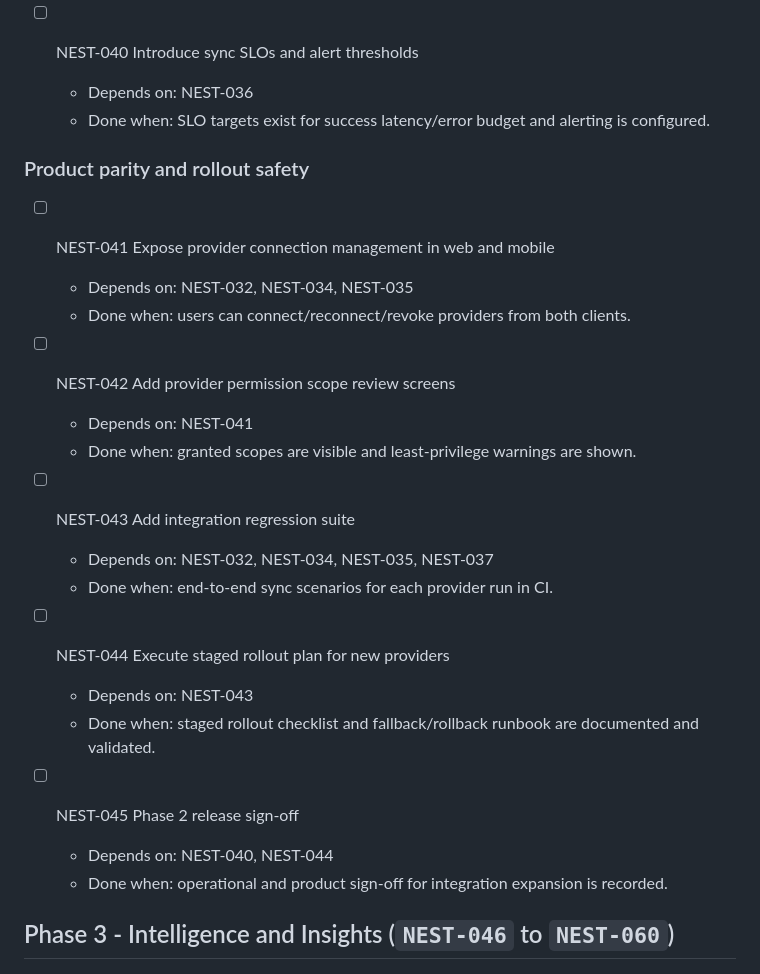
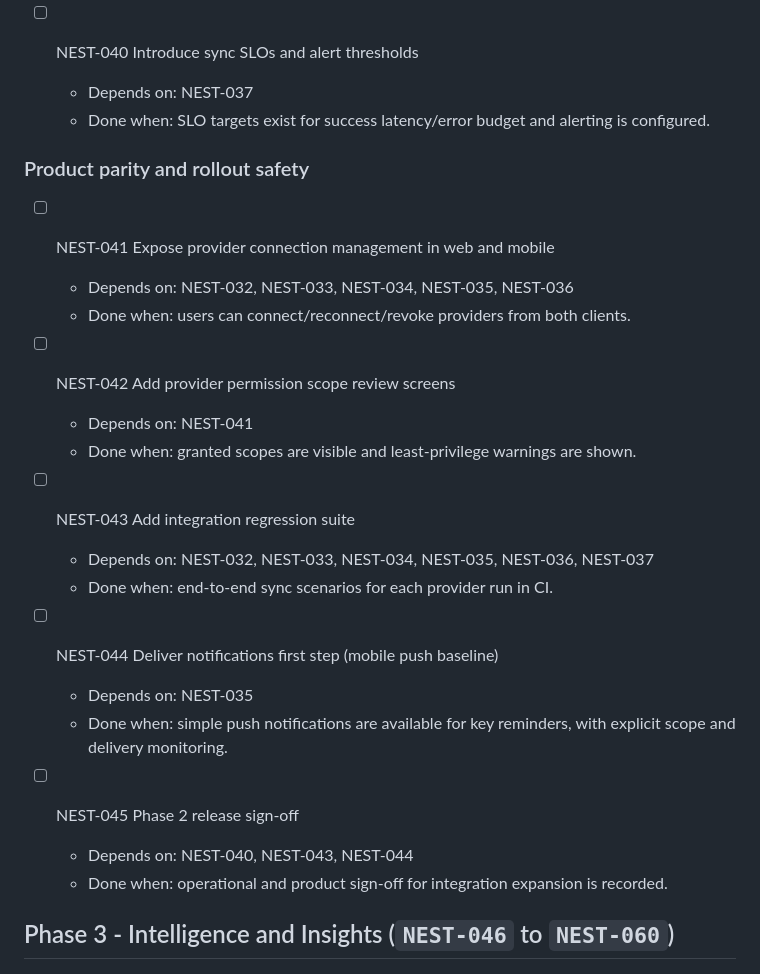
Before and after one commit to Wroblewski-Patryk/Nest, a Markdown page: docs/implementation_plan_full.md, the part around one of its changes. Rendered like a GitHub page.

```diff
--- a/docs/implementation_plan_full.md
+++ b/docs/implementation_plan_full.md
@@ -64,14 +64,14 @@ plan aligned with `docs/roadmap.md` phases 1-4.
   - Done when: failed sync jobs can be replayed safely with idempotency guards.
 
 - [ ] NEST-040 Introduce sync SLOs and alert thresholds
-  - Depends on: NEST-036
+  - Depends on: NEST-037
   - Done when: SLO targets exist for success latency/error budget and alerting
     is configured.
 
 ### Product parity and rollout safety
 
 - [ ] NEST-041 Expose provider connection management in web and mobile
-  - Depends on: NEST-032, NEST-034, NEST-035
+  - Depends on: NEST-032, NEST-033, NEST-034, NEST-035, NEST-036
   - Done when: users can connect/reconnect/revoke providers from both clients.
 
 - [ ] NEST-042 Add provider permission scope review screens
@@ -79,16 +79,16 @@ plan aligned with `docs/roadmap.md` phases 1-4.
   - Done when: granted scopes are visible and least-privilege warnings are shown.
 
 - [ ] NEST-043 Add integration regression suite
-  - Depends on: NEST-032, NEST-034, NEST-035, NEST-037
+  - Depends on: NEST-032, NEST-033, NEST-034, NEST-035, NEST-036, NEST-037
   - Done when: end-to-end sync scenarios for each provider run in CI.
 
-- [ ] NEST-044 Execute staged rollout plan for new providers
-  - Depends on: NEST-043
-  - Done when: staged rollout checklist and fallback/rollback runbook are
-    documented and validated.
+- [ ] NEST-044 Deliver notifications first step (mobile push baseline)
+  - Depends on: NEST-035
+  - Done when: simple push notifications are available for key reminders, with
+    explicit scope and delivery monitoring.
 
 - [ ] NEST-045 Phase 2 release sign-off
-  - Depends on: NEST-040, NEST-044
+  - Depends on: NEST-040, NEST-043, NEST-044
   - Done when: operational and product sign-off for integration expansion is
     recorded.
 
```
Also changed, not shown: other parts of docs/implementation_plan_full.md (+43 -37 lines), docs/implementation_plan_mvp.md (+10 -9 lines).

____________

Work task: What you hand back should match the listing exactly, except that no pictures appear.

Solution to this exercise:
Before and after one commit to Wroblewski-Patryk/Nest, a Markdown page: docs/implementation_plan_full.md, the part around one of its changes. Rendered like a GitHub page.

```diff
--- a/docs/implementation_plan_full.md
+++ b/docs/implementation_plan_full.md
@@ -64,14 +64,14 @@ plan aligned with `docs/roadmap.md` phases 1-4.
   - Done when: failed sync jobs can be replayed safely with idempotency guards.
 
 - [ ] NEST-040 Introduce sync SLOs and alert thresholds
-  - Depends on: NEST-036
+  - Depends on: NEST-037
   - Done when: SLO targets exist for success latency/error budget and alerting
     is configured.
 
 ### Product parity and rollout safety
 
 - [ ] NEST-041 Expose provider connection management in web and mobile
-  - Depends on: NEST-032, NEST-034, NEST-035
+  - Depends on: NEST-032, NEST-033, NEST-034, NEST-035, NEST-036
   - Done when: users can connect/reconnect/revoke providers from both clients.
 
 - [ ] NEST-042 Add provider permission scope review screens
@@ -79,16 +79,16 @@ plan aligned with `docs/roadmap.md` phases 1-4.
   - Done when: granted scopes are visible and least-privilege warnings are shown.
 
 - [ ] NEST-043 Add integration regression suite
-  - Depends on: NEST-032, NEST-034, NEST-035, NEST-037
+  - Depends on: NEST-032, NEST-033, NEST-034, NEST-035, NEST-036, NEST-037
   - Done when: end-to-end sync scenarios for each provider run in CI.
 
-- [ ] NEST-044 Execute staged rollout plan for new providers
-  - Depends on: NEST-043
-  - Done when: staged rollout checklist and fallback/rollback runbook are
-    documented and validated.
+- [ ] NEST-044 Deliver notifications first step (mobile push baseline)
+  - Depends on: NEST-035
+  - Done when: simple push notifications are available for key reminders, with
+    explicit scope and delivery monitoring.
 
 - [ ] NEST-045 Phase 2 release sign-off
-  - Depends on: NEST-040, NEST-044
+  - Depends on: NEST-040, NEST-043, NEST-044
   - Done when: operational and product sign-off for integration expansion is
     recorded.
 
```
Also changed, not shown: other parts of docs/implementation_plan_full.md (+43 -37 lines), docs/implementation_plan_mvp.md (+10 -9 lines).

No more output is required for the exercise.